Research has found that having children is terrible for quality of life—but the truth about what parenthood means for happiness is a lot more complicated.
The technology isn’t the moral game-changer that some make it out to be.
People are smarter than some psychologists would have us think.
Why do people spend so many hours per day worrying, daydreaming, or focusing on anything but the present?
From a moral standpoint, it makes the world worse.
It’s an opportunity for the field to lead.
It may make you happier.
Not all beliefs are equal.
They want fairness.
How caring for one person can foster baseless aggression towards another
Scientists and philosophers argue that human beings are little more than puppets of their biochemistry. Here's why they're wrong.
An evolving approach to the science of pleasure suggests that each of us contains multiple selves—all with different desires, and all fighting for control. If this is right, the pursuit of happiness becomes even trickier. Can one self "bind" another self if the two want different things? Are you always better off when a Good Self wins? And should outsiders, such as employers and policy makers, get into the fray?
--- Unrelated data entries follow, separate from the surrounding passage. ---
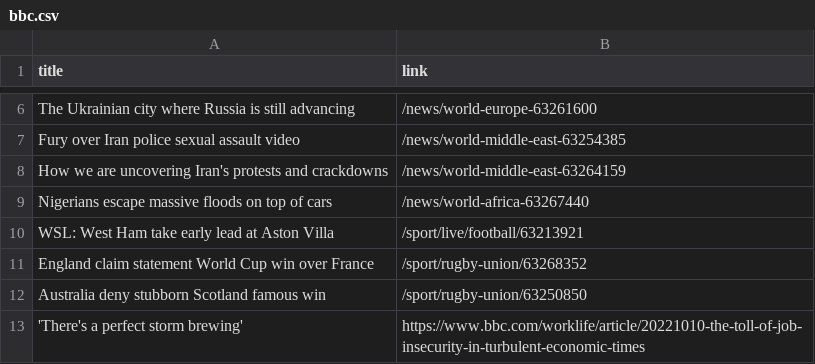
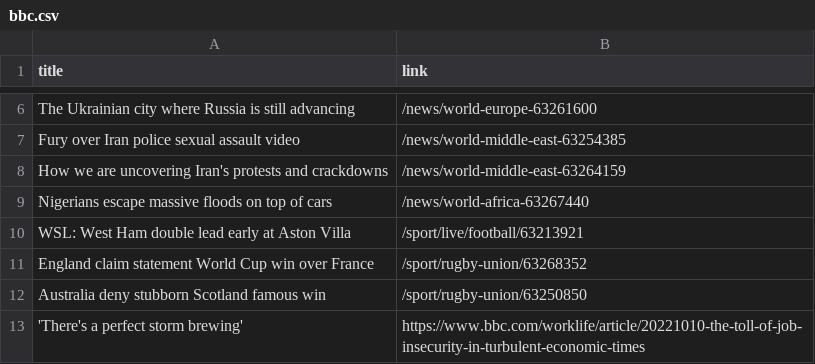
Before and after one commit to luyi-eve/automatic-scraper-bbc, a CSV file: bbc.csv, drawn as a sheet; only a part is shown, gaps mark what is left out.

```diff
--- a/bbc.csv
+++ b/bbc.csv
@@ -9,3 +9,3 @@ How we are uncovering Iran's protests and crackdowns,/news/world-middle-east-632
 Nigerians escape massive floods on top of cars,/news/world-africa-63267440
-WSL: West Ham take early lead at Aston Villa,/sport/live/football/63213921
+WSL: West Ham double lead early at Aston Villa,/sport/live/football/63213921
 England claim statement World Cup win over France,/sport/rugby-union/63268352
```
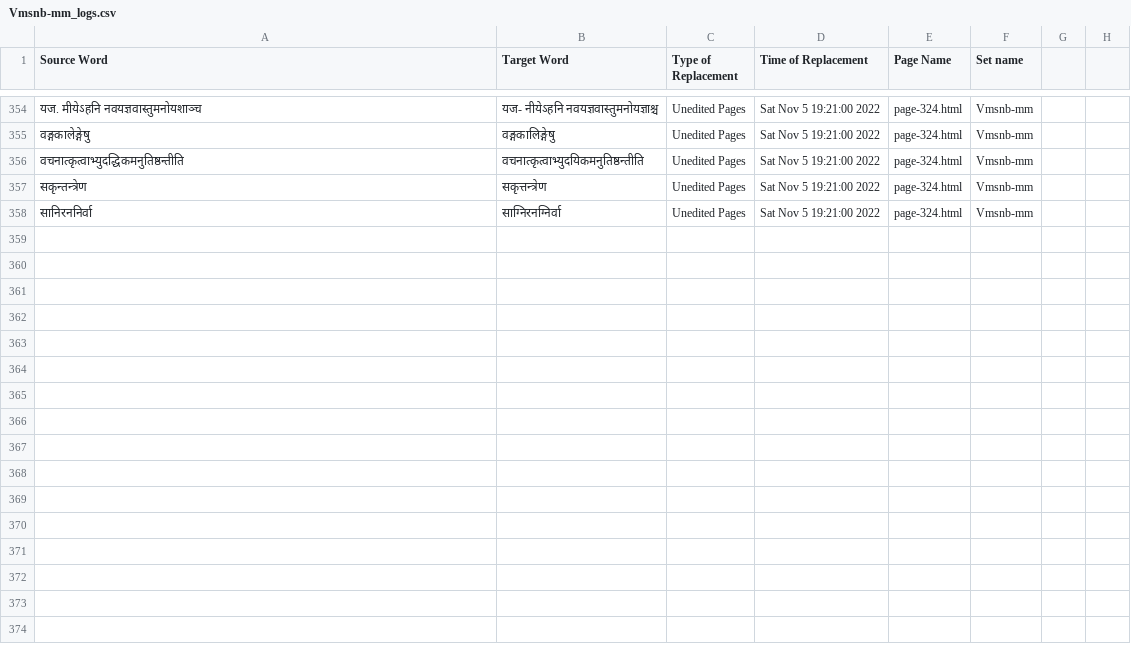
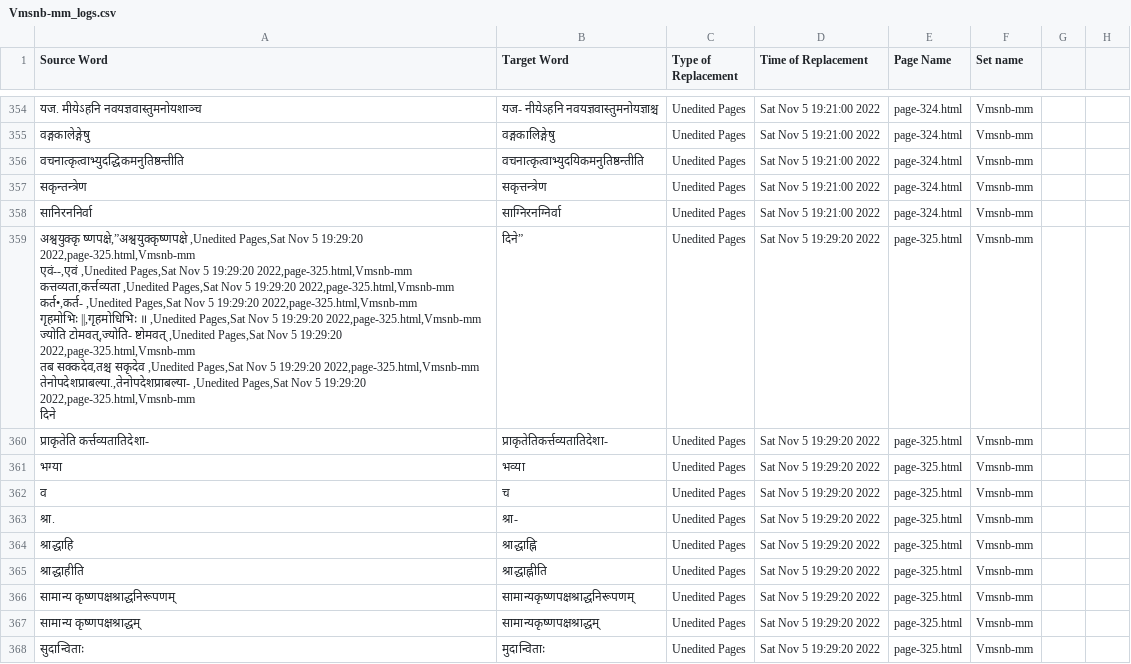
Before and after one commit to TeamOCR-IITB/Vmsnb-mm, a CSV file: Vmsnb-mm_logs.csv, drawn as a sheet; only a part is shown, gaps mark what is left out; ↵ is a line break in a cell; the diff names each change by its address in the sheet, - before the commit and + after, or states it on an @@ line.

```diff
--- a/Vmsnb-mm_logs.csv
+++ b/Vmsnb-mm_logs.csv
+row 359: अश्वयुक्कृ ष्णपक्षे,”अश्वयुक्कृष्णपक्षे ,Unedited Pages,Sat Nov 5 19:29:20 2022,page-325.html,Vmsnb-mm ↵ एवं--,एवं ,Unedited Pages,Sat Nov 5 19:29:20 2022,page-325.html,Vmsnb-mm ↵ कत्तव्यता,कर्त्तव्यता ,Unedited Pages,Sat Nov 5 19:29:20 2022,page-325.html,Vmsnb-mm ↵ कर्त•,कर्त- ,Unedited Pages,Sat Nov 5 19:29:20 2022,page-325.html,Vmsnb-mm ↵ गृहमोभिः ||,गृहमोधिभिः ॥ ,Unedited Pages,Sat Nov 5 19:29:20 2022,page-325.html,Vmsnb-mm ↵ ज्योति टोमवत्,ज्योति- ष्टोमवत् ,Unedited Pages,Sat Nov 5 19:29:20 2022,page-325.html,Vmsnb-mm ↵ तब सक्कदेव,तश्च सकृदेव ,Unedited Pages,Sat Nov 5 19:29:20 2022,page-325.html,Vmsnb-mm ↵ तेनोपदेशप्राबल्या.,तेनोपदेशप्राबल्या- ,Unedited Pages,Sat Nov 5 19:29:20 2022,page-325.html,Vmsnb-mm ↵ दिने | दिने” | Unedited Pages | Sat Nov 5 19:29:20 2022 | page-325.html | Vmsnb-mm
+row 360: प्राकृतेति कर्त्तव्यतातिदेशा- | प्राकृतेतिकर्त्तव्यतातिदेशा- | Unedited Pages | Sat Nov 5 19:29:20 2022 | page-325.html | Vmsnb-mm
+row 361: भग्या | भव्या | Unedited Pages | Sat Nov 5 19:29:20 2022 | page-325.html | Vmsnb-mm
+row 362: व | च | Unedited Pages | Sat Nov 5 19:29:20 2022 | page-325.html | Vmsnb-mm
+row 363: श्रा. | श्रा- | Unedited Pages | Sat Nov 5 19:29:20 2022 | page-325.html | Vmsnb-mm
+row 364: श्राद्धाहि | श्राद्धाह्नि | Unedited Pages | Sat Nov 5 19:29:20 2022 | page-325.html | Vmsnb-mm
+row 365: श्राद्धाहीति | श्राद्धाह्नीति | Unedited Pages | Sat Nov 5 19:29:20 2022 | page-325.html | Vmsnb-mm
+row 366: सामान्य कृष्णपक्षश्राद्धनिरूपणम् | सामान्यकृष्णपक्षश्राद्धनिरूपणम् | Unedited Pages | Sat Nov 5 19:29:20 2022 | page-325.html | Vmsnb-mm
+row 367: सामान्य कृष्णपक्षश्राद्धम् | सामान्यकृष्णपक्षश्राद्धम् | Unedited Pages | Sat Nov 5 19:29:20 2022 | page-325.html | Vmsnb-mm
+row 368: सुदान्विताः | मुदान्विताः | Unedited Pages | Sat Nov 5 19:29:20 2022 | page-325.html | Vmsnb-mm
```
Also changed, not shown: Comments/AverageAccuracies.csv, 16 other files.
Despite the vast number of religions, nearly everyone in the world believes in the same things: the existence of a soul, an afterlife, miracles, and the divine creation of the universe. Recently psychologists doing research on the minds of infants have discovered two related facts that may account for this phenomenon. One: human beings come into the world with a predisposition to believe in supernatural phenomena. And two: this predisposition is an incidental by-product of cognitive functioning gone awry. Which leads to the question ...